While American revolutionaries decried taxation without representation, Minnesota revolutionaries today might cry their Republican members of Congress are offering representation without conversation.
Republicans Tom Emmer, Pete Stauber, Jim Hagedorn and Michelle Fischbach have been unwilling to talk to the press, and in effect, unwilling to talk to their constituencies since shortly after the election.
When states certified the Electoral College votes in December, the Star Tribune and other news organizations attempted to get the GOP lawmakers on the record for if they believed Joe Biden had won the election. None responded.
This also was after Attorney General William Barr declared there were no credible issues of election fraud that would change the outcome. Silence from the GOP delegation. Several press aids to the members of Congress also ignored requests from the press for comment.
There are three answers. Yes, no or I don’t know yet.
But it gets worse.
As the certification of electoral votes approached in Congress on Jan. 6, none of the GOP members of Congress gave their constituents one inkling of how they might vote. None made public statements nor did they respond to fair-minded multiple requests by the press.
Ultimately, Hagedorn and Fischbach voted to challenge the verified election results. Emmer and Stauber voted in favor of Biden’s certified win.
And finally, the day after the siege on the Capitol in Washington, D.C., the four Republicans remained silent on if the storming of the people’s house was caused by President Donald Trump’s caustic threating rhetoric and the false claims of election fraud of other Republicans.

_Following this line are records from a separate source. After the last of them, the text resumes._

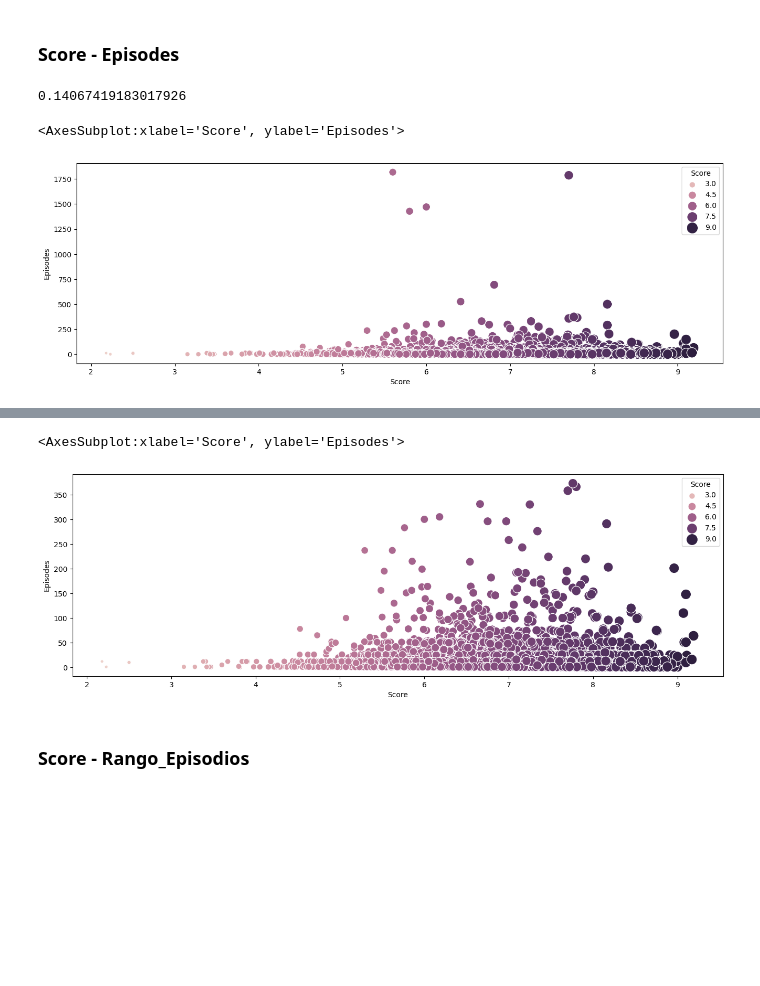
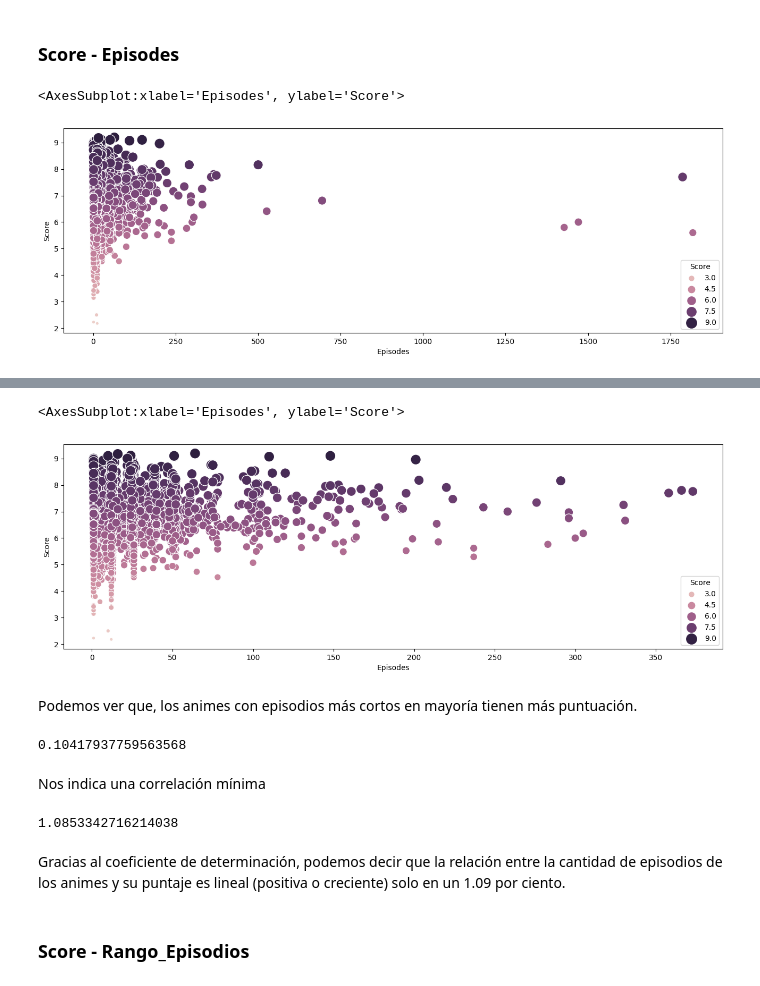
Before and after one commit to Cgarciaz/Machine_Learning, a Jupyter notebook: src/notebooks/EDA_anime.ipynb, the cells around one changed output, grey strips where cells are left out. Drawn from its saved outputs; the diff is of its cells as text; code cells hidden in the pictures; blank space fills up the shorter version.

```diff
--- a/src/notebooks/EDA_anime.ipynb
+++ b/src/notebooks/EDA_anime.ipynb
@@ -445,16 +457,12 @@ def get_data(col_index_name , col_target_name): #col_name es la columna de la qu
   return pd.Series(datos)
 # %% [markdown]
 ### Score - Episodes
-# %%
-df_anime_2['Episodes'].corr(df_anime_2['Score'] , method = 'spearman')
-# %% [output]
-0.14067419183017926
 # %%
 plt.figure(figsize=(16,5))
-sns.scatterplot(data = df_anime_2 , x = 'Score' , y= 'Episodes' , hue = 'Score' , size = 'Score' , sizes = (20,200))
+sns.scatterplot(data = df_anime_2 , x = 'Episodes' , y= 'Score' , hue = 'Score' , size = 'Score' , sizes = (20,200))
 # %% [output]
-<AxesSubplot:xlabel='Score', ylabel='Episodes'>
+<AxesSubplot:xlabel='Episodes', ylabel='Score'>
-[figure, old version]
+[figure, new version]
 # %%
 # Observar outliers
 df_anime_2[df_anime_2.Episodes > 400].sort_values(by = 'Episodes', ascending=False)
@@ -472,9 +480,24 @@ df_anime_2[df_anime_2.Episodes > 400].sort_values(by = 'Episodes', ascending=Fal
 df_anime_2 = df_anime_2[~(df_anime_2.Episodes > 400)]
 # %%
 plt.figure(figsize=(16,5))
-sns.scatterplot(data = df_anime_2 , x = 'Score' , y= 'Episodes' , hue = 'Score' , size = 'Score' , sizes = (20,200))
+sns.scatterplot(data = df_anime_2 , x = 'Episodes' , y= 'Score' , hue = 'Score' , size = 'Score' , sizes = (20,200))
 # %% [output]
-<AxesSubplot:xlabel='Score', ylabel='Episodes'>
+<AxesSubplot:xlabel='Episodes', ylabel='Score'>
-[figure, old version]
+[figure, new version]
+# %% [markdown]
+Podemos ver que, los animes con episodios más cortos en mayoría tienen más puntuación.
+# %%
+corr_r = df_anime_2['Episodes'].corr(df_anime_2['Score'] , method = 'pearson')
+corr_r
+# %% [output]
+0.10417937759563568
+# %% [markdown]
+Nos indica una correlación mínima
+# %%
+(corr_r**2)*100
+# %% [output]
+1.0853342716214038
+# %% [markdown]
+Gracias al coeficiente de determinación, podemos decir que la relación entre la cantidad de episodios de los animes y su puntaje es lineal (positiva o creciente) solo en un 1.09 por ciento.
 # %% [markdown]
 ### Score - Rango_Episodios
```
Also changed, not shown: parts of 5 cells of this notebook.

While all four denounced the violence at the Capitol, they remained silent on who might be to blame. Let’s remember several of their Republican colleagues in other states placed blame on the president. Others agreed with the certified election results.
It seems that avoiding speaking to the legitimate and verification-oriented press has become a new routine for the state’s GOP members of Congress. But if they don’t give their views and explain their reasoning to the press — the surrogate of the people — they remain silent to their constituents.
Silence may be golden for only so long. Speaking to the governed is an obligation of all elected officials. Voters won’t stand for a “see-no-evil” representation.